## ABOUT THIS EXERCISE
Find all lines in the listing that include the word "class", then copy them.

## EXERCISE MATERIAL
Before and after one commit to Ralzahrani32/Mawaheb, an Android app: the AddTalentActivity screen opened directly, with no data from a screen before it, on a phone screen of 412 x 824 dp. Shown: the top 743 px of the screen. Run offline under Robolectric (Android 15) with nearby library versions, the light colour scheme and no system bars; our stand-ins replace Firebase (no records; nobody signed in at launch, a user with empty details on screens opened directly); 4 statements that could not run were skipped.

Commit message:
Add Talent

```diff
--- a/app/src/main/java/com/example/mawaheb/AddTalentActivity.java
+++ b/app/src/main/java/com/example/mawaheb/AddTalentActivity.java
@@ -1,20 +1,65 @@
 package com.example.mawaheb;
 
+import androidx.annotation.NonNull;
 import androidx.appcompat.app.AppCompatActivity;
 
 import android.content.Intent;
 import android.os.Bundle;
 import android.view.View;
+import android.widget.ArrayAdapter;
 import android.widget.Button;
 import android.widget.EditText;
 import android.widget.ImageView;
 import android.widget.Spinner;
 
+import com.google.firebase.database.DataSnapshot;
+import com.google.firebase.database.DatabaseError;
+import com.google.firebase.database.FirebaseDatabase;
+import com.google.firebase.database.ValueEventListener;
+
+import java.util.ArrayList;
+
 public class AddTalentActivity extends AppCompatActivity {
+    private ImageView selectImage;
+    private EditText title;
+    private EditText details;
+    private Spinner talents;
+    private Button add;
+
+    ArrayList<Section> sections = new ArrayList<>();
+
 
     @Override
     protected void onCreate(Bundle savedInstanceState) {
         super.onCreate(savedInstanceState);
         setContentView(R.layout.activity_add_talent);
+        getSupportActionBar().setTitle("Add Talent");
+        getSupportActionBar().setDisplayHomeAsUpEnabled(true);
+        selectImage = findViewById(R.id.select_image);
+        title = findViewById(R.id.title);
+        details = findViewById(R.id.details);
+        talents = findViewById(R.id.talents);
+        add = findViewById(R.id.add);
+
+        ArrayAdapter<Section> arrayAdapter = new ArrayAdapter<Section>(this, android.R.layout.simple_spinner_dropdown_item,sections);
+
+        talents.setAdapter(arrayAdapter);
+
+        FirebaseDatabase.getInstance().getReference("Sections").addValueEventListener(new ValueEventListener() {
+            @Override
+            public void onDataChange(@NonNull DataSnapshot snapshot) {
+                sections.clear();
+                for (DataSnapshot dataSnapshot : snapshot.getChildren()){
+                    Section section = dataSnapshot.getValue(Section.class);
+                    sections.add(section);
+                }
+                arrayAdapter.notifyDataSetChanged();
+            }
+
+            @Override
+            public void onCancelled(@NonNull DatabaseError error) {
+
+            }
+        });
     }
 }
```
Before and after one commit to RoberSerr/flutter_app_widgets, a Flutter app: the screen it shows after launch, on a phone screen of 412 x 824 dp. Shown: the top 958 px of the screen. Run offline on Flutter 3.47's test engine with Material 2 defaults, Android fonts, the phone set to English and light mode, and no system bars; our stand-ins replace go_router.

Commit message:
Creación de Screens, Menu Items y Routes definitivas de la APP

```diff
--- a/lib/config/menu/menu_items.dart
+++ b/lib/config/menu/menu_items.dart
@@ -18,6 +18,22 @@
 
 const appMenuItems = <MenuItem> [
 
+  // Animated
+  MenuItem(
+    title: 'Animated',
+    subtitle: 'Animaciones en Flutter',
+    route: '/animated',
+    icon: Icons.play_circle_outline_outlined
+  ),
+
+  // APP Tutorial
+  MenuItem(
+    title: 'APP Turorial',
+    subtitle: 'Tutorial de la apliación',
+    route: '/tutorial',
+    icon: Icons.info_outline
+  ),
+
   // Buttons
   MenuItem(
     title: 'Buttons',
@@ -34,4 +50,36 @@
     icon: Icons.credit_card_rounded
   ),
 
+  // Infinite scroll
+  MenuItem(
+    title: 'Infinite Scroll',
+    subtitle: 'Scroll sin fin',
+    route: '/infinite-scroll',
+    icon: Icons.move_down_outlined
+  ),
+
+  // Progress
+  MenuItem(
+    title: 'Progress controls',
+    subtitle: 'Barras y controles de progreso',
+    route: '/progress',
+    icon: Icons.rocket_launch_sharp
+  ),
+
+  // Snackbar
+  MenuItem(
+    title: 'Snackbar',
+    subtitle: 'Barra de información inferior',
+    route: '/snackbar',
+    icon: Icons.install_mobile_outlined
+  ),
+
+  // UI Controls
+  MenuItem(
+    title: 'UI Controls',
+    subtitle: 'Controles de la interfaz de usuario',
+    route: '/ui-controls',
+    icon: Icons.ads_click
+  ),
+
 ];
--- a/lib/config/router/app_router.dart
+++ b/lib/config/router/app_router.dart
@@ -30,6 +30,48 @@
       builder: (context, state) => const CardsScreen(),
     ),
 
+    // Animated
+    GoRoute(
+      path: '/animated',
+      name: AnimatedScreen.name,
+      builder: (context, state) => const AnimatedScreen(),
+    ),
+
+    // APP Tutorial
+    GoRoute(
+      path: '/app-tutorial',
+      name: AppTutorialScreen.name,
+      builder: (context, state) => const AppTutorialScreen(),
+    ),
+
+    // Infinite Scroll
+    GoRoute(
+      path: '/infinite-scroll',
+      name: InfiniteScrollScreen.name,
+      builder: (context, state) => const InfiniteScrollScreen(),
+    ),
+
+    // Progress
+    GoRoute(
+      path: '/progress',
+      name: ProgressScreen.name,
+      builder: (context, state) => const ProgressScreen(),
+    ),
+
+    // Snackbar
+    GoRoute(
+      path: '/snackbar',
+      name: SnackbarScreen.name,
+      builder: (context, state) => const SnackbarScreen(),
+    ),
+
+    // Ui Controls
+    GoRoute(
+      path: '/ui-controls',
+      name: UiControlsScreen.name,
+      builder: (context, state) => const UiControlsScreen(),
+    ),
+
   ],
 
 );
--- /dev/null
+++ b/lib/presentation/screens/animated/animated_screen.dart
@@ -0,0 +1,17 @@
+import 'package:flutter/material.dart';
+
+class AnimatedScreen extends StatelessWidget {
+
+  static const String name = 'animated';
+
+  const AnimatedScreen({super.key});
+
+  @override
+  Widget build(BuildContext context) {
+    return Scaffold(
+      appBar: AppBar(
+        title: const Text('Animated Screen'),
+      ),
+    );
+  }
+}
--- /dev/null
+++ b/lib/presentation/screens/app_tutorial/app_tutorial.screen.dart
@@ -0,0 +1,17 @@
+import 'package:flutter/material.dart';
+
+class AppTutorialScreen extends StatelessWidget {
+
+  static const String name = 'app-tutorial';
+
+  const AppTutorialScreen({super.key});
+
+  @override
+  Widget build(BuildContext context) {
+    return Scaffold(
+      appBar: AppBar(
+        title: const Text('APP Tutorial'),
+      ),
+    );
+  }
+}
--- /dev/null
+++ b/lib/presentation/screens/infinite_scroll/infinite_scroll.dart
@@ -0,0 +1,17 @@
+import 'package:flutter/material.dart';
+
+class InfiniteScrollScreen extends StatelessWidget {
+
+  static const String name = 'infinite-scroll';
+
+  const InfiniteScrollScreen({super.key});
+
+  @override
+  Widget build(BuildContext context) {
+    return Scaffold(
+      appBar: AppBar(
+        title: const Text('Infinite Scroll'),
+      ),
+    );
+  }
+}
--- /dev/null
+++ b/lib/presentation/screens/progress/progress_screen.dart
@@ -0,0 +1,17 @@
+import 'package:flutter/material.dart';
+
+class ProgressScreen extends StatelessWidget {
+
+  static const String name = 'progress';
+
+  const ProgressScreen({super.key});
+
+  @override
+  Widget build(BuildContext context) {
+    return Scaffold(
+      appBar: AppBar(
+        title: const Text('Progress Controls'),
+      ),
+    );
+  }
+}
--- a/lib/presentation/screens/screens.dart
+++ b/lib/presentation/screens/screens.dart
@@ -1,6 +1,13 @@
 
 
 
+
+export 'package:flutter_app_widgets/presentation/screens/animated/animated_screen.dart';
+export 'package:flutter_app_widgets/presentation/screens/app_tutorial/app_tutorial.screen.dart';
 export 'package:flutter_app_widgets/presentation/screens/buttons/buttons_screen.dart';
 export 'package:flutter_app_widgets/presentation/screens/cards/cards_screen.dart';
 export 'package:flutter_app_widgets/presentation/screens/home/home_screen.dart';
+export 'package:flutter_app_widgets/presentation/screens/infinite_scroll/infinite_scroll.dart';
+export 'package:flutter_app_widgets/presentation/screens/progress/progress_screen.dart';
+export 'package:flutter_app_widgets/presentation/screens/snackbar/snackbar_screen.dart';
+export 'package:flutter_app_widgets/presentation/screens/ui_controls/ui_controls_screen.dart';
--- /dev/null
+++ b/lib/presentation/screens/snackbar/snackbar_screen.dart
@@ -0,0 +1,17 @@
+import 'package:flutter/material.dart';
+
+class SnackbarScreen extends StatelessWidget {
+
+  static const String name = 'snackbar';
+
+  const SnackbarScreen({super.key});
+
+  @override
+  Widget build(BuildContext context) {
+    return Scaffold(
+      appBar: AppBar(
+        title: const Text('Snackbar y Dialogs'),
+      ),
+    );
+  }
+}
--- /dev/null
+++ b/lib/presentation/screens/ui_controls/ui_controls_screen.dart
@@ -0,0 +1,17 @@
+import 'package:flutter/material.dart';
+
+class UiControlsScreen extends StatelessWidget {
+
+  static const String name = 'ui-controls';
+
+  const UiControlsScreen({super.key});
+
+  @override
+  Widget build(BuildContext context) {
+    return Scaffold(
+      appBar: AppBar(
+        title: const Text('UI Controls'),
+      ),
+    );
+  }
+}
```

## ANSWER SPACE
 public class AddTalentActivity extends AppCompatActivity {
+                    Section section = dataSnapshot.getValue(Section.class);
+class AnimatedScreen extends StatelessWidget {
+class AppTutorialScreen extends StatelessWidget {
+class InfiniteScrollScreen extends StatelessWidget {
+class ProgressScreen extends StatelessWidget {
+class SnackbarScreen extends StatelessWidget {
+class UiControlsScreen extends StatelessWidget {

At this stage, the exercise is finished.